• [ABOUT THIS TASK] Pull every line from the records that has the word "models" in it.

• [MATERIAL TO PROCESS]
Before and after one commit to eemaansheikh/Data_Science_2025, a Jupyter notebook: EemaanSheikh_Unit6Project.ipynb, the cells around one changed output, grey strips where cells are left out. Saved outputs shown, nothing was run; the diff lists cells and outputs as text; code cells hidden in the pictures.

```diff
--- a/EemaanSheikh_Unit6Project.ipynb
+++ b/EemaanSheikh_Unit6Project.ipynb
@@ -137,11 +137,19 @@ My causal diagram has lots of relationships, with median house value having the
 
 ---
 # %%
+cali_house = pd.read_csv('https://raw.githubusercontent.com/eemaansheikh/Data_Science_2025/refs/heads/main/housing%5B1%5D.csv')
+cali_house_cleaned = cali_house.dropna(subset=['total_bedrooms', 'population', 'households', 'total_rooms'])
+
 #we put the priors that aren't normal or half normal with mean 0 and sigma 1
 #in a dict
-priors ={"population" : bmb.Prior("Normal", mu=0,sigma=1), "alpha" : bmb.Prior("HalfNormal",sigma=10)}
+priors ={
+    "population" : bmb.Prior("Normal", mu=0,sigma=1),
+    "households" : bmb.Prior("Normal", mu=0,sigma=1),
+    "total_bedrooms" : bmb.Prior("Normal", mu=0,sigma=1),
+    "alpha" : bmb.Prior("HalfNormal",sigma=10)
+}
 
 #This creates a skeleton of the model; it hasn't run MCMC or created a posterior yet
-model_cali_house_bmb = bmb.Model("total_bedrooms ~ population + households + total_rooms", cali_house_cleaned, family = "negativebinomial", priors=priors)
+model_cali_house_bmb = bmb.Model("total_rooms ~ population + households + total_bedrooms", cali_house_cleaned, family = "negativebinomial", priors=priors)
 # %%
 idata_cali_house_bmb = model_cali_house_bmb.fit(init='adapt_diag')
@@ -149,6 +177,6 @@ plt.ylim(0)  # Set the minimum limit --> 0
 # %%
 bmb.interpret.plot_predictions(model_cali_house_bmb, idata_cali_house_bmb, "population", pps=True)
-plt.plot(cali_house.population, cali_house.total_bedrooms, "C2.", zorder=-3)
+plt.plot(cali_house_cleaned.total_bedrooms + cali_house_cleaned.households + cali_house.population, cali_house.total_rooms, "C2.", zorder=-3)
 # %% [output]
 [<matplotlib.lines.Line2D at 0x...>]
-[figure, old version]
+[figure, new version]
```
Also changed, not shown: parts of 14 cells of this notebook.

--

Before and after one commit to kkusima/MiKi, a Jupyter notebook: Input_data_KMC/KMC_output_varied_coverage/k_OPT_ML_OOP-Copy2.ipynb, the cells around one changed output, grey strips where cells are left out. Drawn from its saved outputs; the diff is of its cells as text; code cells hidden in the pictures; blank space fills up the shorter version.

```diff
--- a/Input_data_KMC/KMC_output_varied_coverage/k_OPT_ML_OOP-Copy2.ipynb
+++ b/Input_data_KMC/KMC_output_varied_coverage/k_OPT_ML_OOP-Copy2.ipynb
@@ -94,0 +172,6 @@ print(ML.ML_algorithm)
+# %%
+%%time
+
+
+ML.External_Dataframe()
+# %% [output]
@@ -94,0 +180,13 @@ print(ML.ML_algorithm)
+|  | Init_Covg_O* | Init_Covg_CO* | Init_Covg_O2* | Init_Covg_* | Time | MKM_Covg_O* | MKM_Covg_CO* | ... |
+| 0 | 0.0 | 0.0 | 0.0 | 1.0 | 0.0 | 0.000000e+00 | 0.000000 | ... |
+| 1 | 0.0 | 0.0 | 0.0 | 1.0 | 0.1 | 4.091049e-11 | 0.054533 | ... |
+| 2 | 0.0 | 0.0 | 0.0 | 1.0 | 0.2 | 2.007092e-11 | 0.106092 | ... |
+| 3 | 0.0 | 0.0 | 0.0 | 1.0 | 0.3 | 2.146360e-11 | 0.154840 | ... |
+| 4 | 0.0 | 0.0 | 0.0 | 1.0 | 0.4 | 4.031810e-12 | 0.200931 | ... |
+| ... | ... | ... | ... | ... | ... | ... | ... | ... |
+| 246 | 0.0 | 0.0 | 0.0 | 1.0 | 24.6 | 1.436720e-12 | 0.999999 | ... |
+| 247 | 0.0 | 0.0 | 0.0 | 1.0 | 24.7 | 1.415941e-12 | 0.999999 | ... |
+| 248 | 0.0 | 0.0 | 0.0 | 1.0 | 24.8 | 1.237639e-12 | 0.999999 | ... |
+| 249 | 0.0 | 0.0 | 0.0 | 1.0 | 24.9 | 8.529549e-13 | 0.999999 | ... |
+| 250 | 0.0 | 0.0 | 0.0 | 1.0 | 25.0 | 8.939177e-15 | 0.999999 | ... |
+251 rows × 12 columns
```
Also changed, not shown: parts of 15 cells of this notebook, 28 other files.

...

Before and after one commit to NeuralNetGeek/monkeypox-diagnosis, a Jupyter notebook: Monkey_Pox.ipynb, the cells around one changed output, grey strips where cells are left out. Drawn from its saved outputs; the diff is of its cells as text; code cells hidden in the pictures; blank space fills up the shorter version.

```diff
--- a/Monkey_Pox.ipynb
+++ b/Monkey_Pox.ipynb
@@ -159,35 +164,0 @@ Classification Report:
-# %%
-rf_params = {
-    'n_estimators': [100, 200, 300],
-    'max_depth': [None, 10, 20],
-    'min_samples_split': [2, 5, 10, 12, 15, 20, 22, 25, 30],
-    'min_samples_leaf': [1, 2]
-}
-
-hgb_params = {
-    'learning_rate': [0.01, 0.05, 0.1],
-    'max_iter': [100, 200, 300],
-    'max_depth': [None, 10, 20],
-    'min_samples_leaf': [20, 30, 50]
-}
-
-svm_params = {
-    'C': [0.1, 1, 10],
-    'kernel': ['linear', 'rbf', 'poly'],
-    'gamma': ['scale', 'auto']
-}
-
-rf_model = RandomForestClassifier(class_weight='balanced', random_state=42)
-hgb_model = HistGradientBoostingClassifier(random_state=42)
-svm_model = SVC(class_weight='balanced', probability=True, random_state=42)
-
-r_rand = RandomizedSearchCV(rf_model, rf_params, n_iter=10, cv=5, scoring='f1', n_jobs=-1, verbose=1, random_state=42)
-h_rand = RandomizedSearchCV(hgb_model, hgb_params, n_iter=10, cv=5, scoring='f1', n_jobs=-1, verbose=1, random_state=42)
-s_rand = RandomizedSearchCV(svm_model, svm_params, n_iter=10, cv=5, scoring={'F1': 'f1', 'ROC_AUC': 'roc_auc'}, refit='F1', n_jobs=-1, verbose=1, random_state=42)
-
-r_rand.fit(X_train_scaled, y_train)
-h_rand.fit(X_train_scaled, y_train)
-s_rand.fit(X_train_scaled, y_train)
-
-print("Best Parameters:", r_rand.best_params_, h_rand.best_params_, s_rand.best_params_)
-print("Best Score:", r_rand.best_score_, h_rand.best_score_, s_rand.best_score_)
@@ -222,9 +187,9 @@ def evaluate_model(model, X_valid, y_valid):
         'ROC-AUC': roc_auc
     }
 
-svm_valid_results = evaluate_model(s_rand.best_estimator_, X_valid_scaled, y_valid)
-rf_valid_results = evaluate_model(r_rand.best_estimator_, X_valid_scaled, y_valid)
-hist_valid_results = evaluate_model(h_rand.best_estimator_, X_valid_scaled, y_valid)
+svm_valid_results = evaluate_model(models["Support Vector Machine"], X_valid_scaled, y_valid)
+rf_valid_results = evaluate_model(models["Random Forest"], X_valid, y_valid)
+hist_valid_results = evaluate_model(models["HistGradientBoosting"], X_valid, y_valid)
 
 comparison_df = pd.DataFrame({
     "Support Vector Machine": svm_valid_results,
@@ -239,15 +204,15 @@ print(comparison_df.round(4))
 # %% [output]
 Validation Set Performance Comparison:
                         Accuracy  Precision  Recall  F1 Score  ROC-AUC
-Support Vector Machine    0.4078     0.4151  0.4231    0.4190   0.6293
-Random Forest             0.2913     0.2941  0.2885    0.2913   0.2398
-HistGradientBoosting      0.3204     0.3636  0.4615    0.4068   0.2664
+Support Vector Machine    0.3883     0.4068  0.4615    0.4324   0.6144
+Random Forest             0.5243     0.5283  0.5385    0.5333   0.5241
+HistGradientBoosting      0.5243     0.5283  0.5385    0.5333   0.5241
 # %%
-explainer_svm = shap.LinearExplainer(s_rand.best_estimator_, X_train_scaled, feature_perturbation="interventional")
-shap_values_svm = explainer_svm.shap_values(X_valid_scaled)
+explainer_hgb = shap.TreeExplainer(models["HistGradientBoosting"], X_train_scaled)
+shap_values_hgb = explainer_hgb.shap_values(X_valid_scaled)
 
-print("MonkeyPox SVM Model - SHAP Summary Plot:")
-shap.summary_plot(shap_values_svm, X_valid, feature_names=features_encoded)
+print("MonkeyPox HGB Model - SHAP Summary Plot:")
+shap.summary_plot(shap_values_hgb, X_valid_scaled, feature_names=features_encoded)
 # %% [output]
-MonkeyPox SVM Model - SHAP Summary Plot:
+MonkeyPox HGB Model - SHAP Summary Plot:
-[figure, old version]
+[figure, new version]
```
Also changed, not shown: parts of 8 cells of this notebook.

• [EXERCISE SOLUTION]
+svm_valid_results = evaluate_model(models["Support Vector Machine"], X_valid_scaled, y_valid)
+rf_valid_results = evaluate_model(models["Random Forest"], X_valid, y_valid)
+hist_valid_results = evaluate_model(models["HistGradientBoosting"], X_valid, y_valid)
+explainer_hgb = shap.TreeExplainer(models["HistGradientBoosting"], X_train_scaled)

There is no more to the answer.